We wrote before that to write a valid will in New York, you will need two witnesses. But while you pretty much have freedom to choose who you want to witness a will, you should be aware that should you choose the wrong witnesses, you may be adding a roadblock to the administration of your estate
So who should you choose as witnesses?
The first general rule is that you should choose someone uninterested in the will. What this means is choose a witness who does not stand to benefit from your will -- like a paralegal or assistant in a law office.
The reason you should choose an uninterested witness is that should your will be challenged, the veracity of your witnesses may also be questioned given their interest in your will.
For example, suppose a witness to your will is your cousin. And suppose that you and your cousin have a very good relationship and you leave him half of your assets to the detriment of your children. If your will is challenged, the testimony of your witness cousin may also be challenged. Should this happen, the inheritance to your cousin may be set aside.
To spare these will contests, it's just easier to choose someone who doesn't stand to benefit from your will as a witness.

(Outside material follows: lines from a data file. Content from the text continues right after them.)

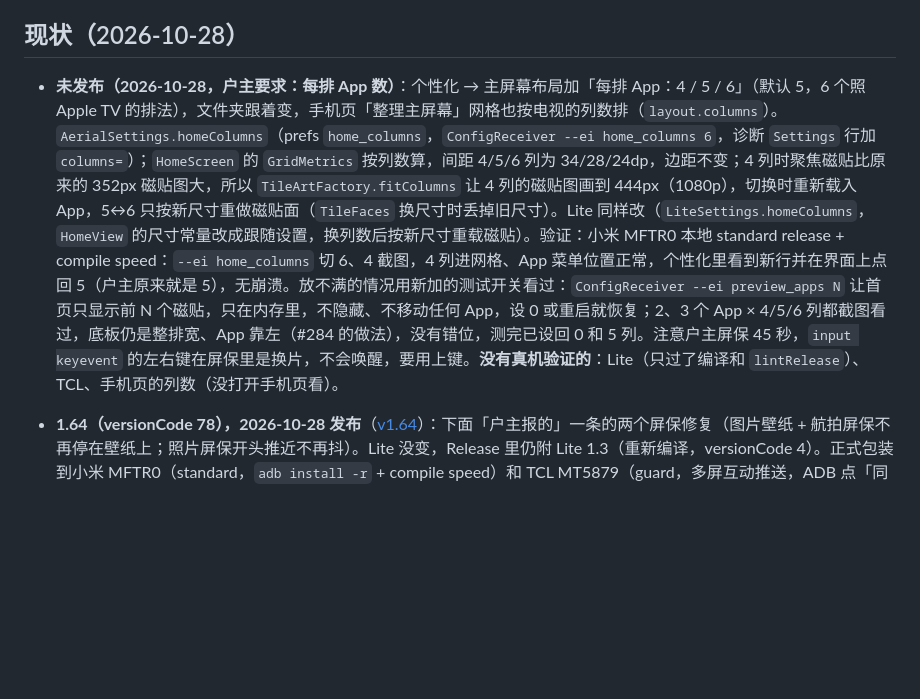
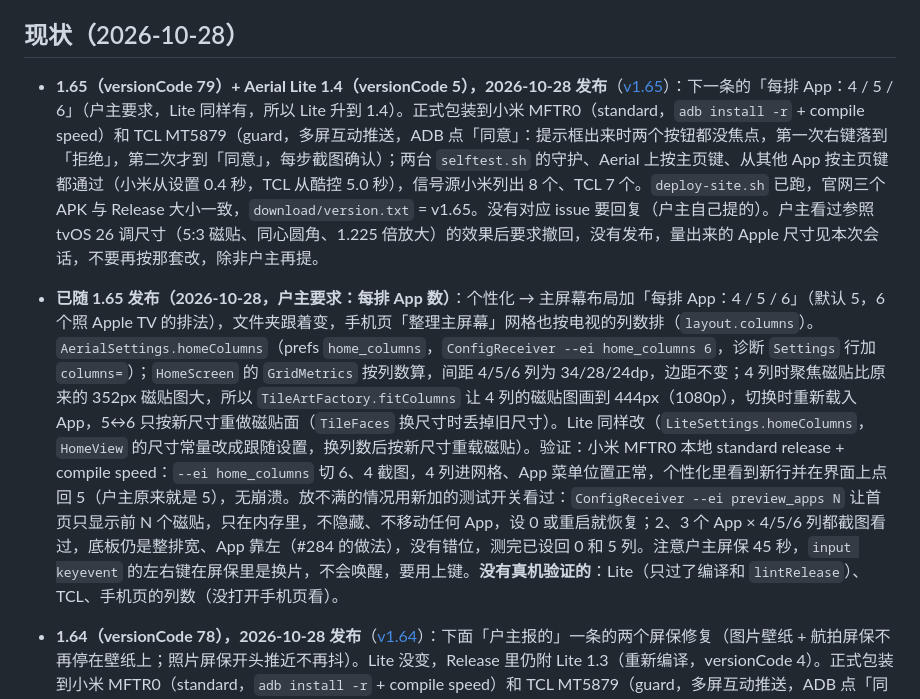
Before and after one commit to Bernardxu123/aerial-tv, a Markdown page: docs/HANDOFF.md, the part around the change. Drawn GitHub-style; blank space fills up the shorter version.

Commit message:
HANDOFF: 1.65 and Lite 1.4 released, both TVs on it
Co-Authored-By: Claude Opus 5.5 <noreply@anthropic.com>

```diff
--- a/docs/HANDOFF.md
+++ b/docs/HANDOFF.md
@@ -4,7 +4,9 @@
 
 ## 现状（2026-10-28）
 
-- **未发布（2026-10-28，户主要求：每排 App 数）**：个性化 → 主屏幕布局加「每排 App：4 / 5 / 6」（默认 5，6 个照 Apple TV 的排法），文件夹跟着变，手机页「整理主屏幕」网格也按电视的列数排（`layout.columns`）。`AerialSettings.homeColumns`（prefs `home_columns`，`ConfigReceiver --ei home_columns 6`，诊断 `Settings` 行加 `columns=`）；`HomeScreen` 的 `GridMetrics` 按列数算，间距 4/5/6 列为 34/28/24dp，边距不变；4 列时聚焦磁贴比原来的 352px 磁贴图大，所以 `TileArtFactory.fitColumns` 让 4 列的磁贴图画到 444px（1080p），切换时重新载入 App，5↔6 只按新尺寸重做磁贴面（`TileFaces` 换尺寸时丢掉旧尺寸）。Lite 同样改（`LiteSettings.homeColumns`，`HomeView` 的尺寸常量改成跟随设置，换列数后按新尺寸重载磁贴）。验证：小米 MFTR0 本地 standard release + compile speed：`--ei home_columns` 切 6、4 截图，4 列进网格、App 菜单位置正常，个性化里看到新行并在界面上点回 5（户主原来就是 5），无崩溃。放不满的情况用新加的测试开关看过：`ConfigReceiver --ei preview_apps N` 让首页只显示前 N 个磁贴，只在内存里，不隐藏、不移动任何 App，设 0 或重启就恢复；2、3 个 App × 4/5/6 列都截图看过，底板仍是整排宽、App 靠左（#284 的做法），没有错位，测完已设回 0 和 5 列。注意户主屏保 45 秒，`input keyevent` 的左右键在屏保里是换片，不会唤醒，要用上键。**没有真机验证的**：Lite（只过了编译和 `lintRelease`）、TCL、手机页的列数（没打开手机页看）。
+- **1.65（versionCode 79）+ Aerial Lite 1.4（versionCode 5），2026-10-28 发布**（[v1.65](https://github.com/pengchujin/aerial-tv/releases/tag/v1.65)）：下一条的「每排 App：4 / 5 / 6」（户主要求，Lite 同样有，所以 Lite 升到 1.4）。正式包装到小米 MFTR0（standard，`adb install -r` + compile speed）和 TCL MT5879（guard，多屏互动推送，ADB 点「同意」：提示框出来时两个按钮都没焦点，第一次右键落到「拒绝」，第二次才到「同意」，每步截图确认）；两台 `selftest.sh` 的守护、Aerial 上按主页键、从其他 App 按主页键都通过（小米从设置 0.4 秒，TCL 从酷控 5.0 秒），信号源小米列出 8 个、TCL 7 个。`deploy-site.sh` 已跑，官网三个 APK 与 Release 大小一致，`download/version.txt` = v1.65。没有对应 issue 要回复（户主自己提的）。户主看过参照 tvOS 26 调尺寸（5:3 磁贴、同心圆角、1.225 倍放大）的效果后要求撤回，没有发布，量出来的 Apple 尺寸见本次会话，不要再按那套改，除非户主再提。
+
+- **已随 1.65 发布（2026-10-28，户主要求：每排 App 数）**：个性化 → 主屏幕布局加「每排 App：4 / 5 / 6」（默认 5，6 个照 Apple TV 的排法），文件夹跟着变，手机页「整理主屏幕」网格也按电视的列数排（`layout.columns`）。`AerialSettings.homeColumns`（prefs `home_columns`，`ConfigReceiver --ei home_columns 6`，诊断 `Settings` 行加 `columns=`）；`HomeScreen` 的 `GridMetrics` 按列数算，间距 4/5/6 列为 34/28/24dp，边距不变；4 列时聚焦磁贴比原来的 352px 磁贴图大，所以 `TileArtFactory.fitColumns` 让 4 列的磁贴图画到 444px（1080p），切换时重新载入 App，5↔6 只按新尺寸重做磁贴面（`TileFaces` 换尺寸时丢掉旧尺寸）。Lite 同样改（`LiteSettings.homeColumns`，`HomeView` 的尺寸常量改成跟随设置，换列数后按新尺寸重载磁贴）。验证：小米 MFTR0 本地 standard release + compile speed：`--ei home_columns` 切 6、4 截图，4 列进网格、App 菜单位置正常，个性化里看到新行并在界面上点回 5（户主原来就是 5），无崩溃。放不满的情况用新加的测试开关看过：`ConfigReceiver --ei preview_apps N` 让首页只显示前 N 个磁贴，只在内存里，不隐藏、不移动任何 App，设 0 或重启就恢复；2、3 个 App × 4/5/6 列都截图看过，底板仍是整排宽、App 靠左（#284 的做法），没有错位，测完已设回 0 和 5 列。注意户主屏保 45 秒，`input keyevent` 的左右键在屏保里是换片，不会唤醒，要用上键。**没有真机验证的**：Lite（只过了编译和 `lintRelease`）、TCL、手机页的列数（没打开手机页看）。
 - **1.64（versionCode 78），2026-10-28 发布**（[v1.64](https://github.com/pengchujin/aerial-tv/releases/tag/v1.64)）：下面「户主报的」一条的两个屏保修复（图片壁纸 + 航拍屏保不再停在壁纸上；照片屏保开头推近不再抖）。Lite 没变，Release 里仍附 Lite 1.3（重新编译，versionCode 4）。正式包装到小米 MFTR0（standard，`adb install -r` + compile speed）和 TCL MT5879（guard，多屏互动推送，ADB 点「同意」）；两台 `selftest.sh` 的守护、Aerial 上按主页键、从其他 App 按主页键都通过（小米从设置 0.9 秒，TCL 从酷控 5.1 秒）。`deploy-site.sh` 已跑，官网三个 APK 与 Release 大小一致，`download/version.txt` = v1.64。没有对应 issue 要回复（户主自己报的）。
 - **已随 1.64 发布（2026-10-28，户主报的）**：静止（图片）壁纸 + 航拍屏保（4K 或杜比视界），进屏保时画面停在主屏的壁纸上几秒，影片才一下子跳出来。1.61 的 #683 引入：主屏把图片和时钟带进屏保，SurfaceView 等 2 秒才挂上，等影片动了再从图片淡入（1.62 #754 又让影片等 surface 才播）。小米 MFTR0 录屏：图片停到约 8 秒才切到影片，没有淡入。户主的意见：静止图和航拍（另一个平面、杜比视界 / HDR）过渡不了也不需要过渡，直接进航拍屏保；只有航拍壁纸接航拍屏保（都是 SDR）才接着放。现在去掉了这段接力（`aerialSaverPicture`、`SaverCarry.Still.thenAerials`、`AerialSaver` 的 `over`），回到 1.60 的做法（主屏淡到黑、影片淡入）；屏保播放器仍不用占位 surface（#754 的修复保留，SurfaceView 从第一帧就在）。照片屏保接图片壁纸、航拍壁纸接航拍屏保不变。#683 报告人要的「图片壁纸时大时钟进出屏保动画」因此不做。验证（小米 MFTR0，本地 standard release，compile speed，户主当前就是图片壁纸 + 杜比视界航拍屏保）：`PREVIEW_SCREENSAVER` 录屏，主屏 0.4 秒淡到黑，第一帧 462 ms（改前 2.2–2.5 秒），logcat 有 `AcquireVdecHw … dv 1`、0 帧 DIP；唤醒回主屏正常，守护绑定。录屏里杜比视界影片出现得比第一帧晚几秒（录屏抓视频层的延迟，改前也一样），屏幕上没有用眼睛看。TCL 没装。Lite 没有这段接力，不用改。同一次：照片壁纸 + 照片屏保，屏保开头 18 秒（主屏的照片慢慢推近，`drawDrawingIn`）画面一顿一顿地抖。1.38（ae60670）起就有：位置和大小取整到像素，每秒只推 2–3 像素，整张图停几帧再跳 1 像素，左右边缘不同时跳。现在用画布的缩放和平移画（小数像素）。小米录屏逐帧算：改前帧差 0、0、0.6–1.6 交替，改后每帧 0.1–0.3 连续。测时屏保临时改成照片，测完改回航拍（`ConfigReceiver --es screensaver aerial`，预览确认是 Aerial）。Lite 的照片屏保用 View 的 scale 属性，本来就是小数，不用改。
 - **1.63（versionCode 77）+ Aerial Lite 1.3（versionCode 4），2026-10-28 发布**（[v1.63](https://github.com/pengchujin/aerial-tv/releases/tag/v1.63)）：包含下面「全量巡检第二轮」的全部内容（#723 #651 #701 #700 #766 #592 #710 #771 #774 #767/#44，PR #752 #775）。Lite 因 #766 改过，升到 1.3。正式包装到小米 MFTR0（standard，`adb install -r` + compile speed）和 TCL MT5879（guard，多屏互动推送、遥控「同意」）；两台 `selftest.sh` 的守护、Aerial 上按主页键、从其他 App 按主页键都通过（小米从设置 0.4 秒，TCL 从酷控 5.2 秒，是 Android 的 5 秒限制），可见信号源都是 7 个，和 1.62 一样。`deploy-site.sh` 已跑（PR #775 的官网改动随之上线），官网三个 APK 与 Release 大小一致，`download/version.txt` = v1.63。已在 #723 #651 #701 #700 #766 #592 #710 #771 #774 #44 #435 贴 release 链接请复测，都没关。上面大多数修复仍然没有真机验证（见下一条）。发版时误跑过一次不带 BUILD=1 的 install.sh，往 TCL 推了 1.62，已在电视上点「拒绝」，没装上。
```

Besides choosing an uninterested witness, you should also choose a witness who is available. So in case your will is challenged, your witnesses can be called to court to testify that they in fact watched you sign your will. So, if you live in New York, you probably don't want your witnesses in Hawaii.

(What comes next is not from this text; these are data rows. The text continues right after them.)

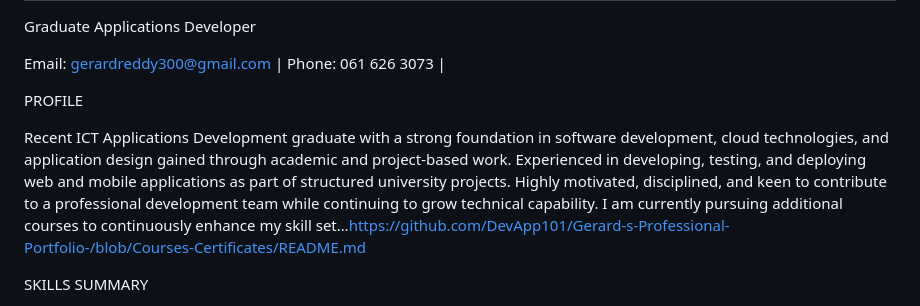
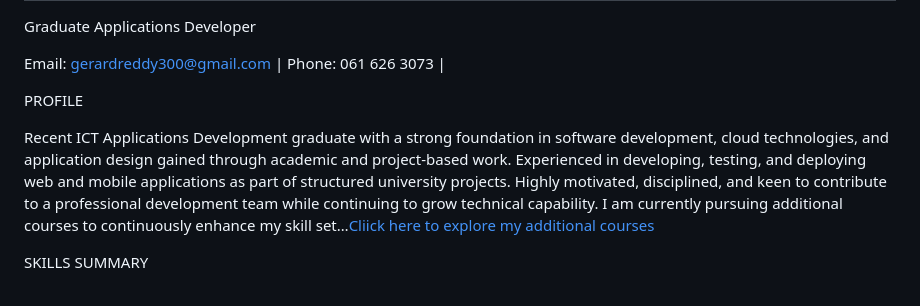
Before and after one commit to DevApp101/Gerard-s-Professional-Portfolio-, a Markdown page: README.md, the part around the change. Drawn GitHub-style.

```diff
--- a/README.md
+++ b/README.md
@@ -11,7 +11,8 @@ Email: gerardreddy300@gmail.com | Phone: 061 626 3073 |
 
 PROFILE
 
-Recent ICT Applications Development graduate with a strong foundation in software development, cloud technologies, and application design gained through academic and project-based work. Experienced in developing, testing, and deploying web and mobile applications as part of structured university projects. Highly motivated, disciplined, and keen to contribute to a professional development team while continuing to grow technical capability. I am currently pursuing additional courses to continuously enhance my skill set…https://github.com/DevApp101/Gerard-s-Professional-Portfolio-/blob/Courses-Certificates/README.md
+Recent ICT Applications Development graduate with a strong foundation in software development, cloud technologies, and application design gained through academic and project-based work. Experienced in developing, testing, and deploying web and mobile applications as part of structured university projects. Highly motivated, disciplined, and keen to contribute to a professional development team while continuing to grow technical capability. I am currently pursuing additional courses to continuously enhance my skill set…[Cliick here to explore my additional courses](https://github.com/DevApp101/Gerard-s-Professional-Portfolio-/blob/Courses-Certificates/README.md)
+
 
 
 
```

Choosing who to witness a will is important. Luckily, finding disinterested people in a city of over eight million like New York shouldn’t be too difficult.